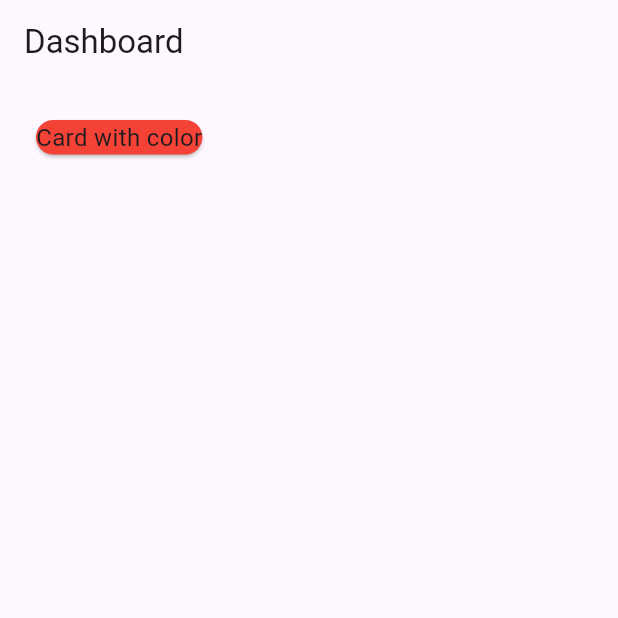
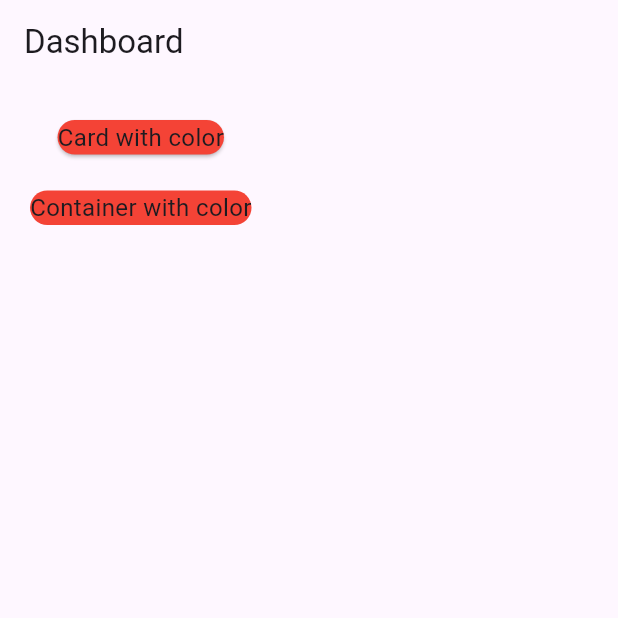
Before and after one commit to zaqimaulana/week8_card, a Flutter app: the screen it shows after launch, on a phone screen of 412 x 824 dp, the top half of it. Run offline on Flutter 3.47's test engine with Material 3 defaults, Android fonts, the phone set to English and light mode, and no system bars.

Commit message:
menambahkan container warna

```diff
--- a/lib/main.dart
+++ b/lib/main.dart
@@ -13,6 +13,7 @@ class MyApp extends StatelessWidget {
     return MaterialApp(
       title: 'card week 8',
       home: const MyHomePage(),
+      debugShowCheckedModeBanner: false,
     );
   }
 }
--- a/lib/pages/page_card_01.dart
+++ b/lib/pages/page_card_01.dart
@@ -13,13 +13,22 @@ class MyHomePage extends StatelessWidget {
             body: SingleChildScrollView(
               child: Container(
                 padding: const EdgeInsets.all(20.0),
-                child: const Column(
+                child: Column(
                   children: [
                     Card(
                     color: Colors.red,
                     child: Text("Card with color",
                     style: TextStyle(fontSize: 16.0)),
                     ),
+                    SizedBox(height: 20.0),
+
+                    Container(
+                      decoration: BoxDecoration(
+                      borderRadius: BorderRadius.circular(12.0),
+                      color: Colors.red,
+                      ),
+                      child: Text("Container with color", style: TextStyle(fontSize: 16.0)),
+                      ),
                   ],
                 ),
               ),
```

* **Assigned task**: Look through the entries above; copy every line holding the string "const".

* **Final answer**:
       home: const MyHomePage(),
                 padding: const EdgeInsets.all(20.0),
-                child: const Column(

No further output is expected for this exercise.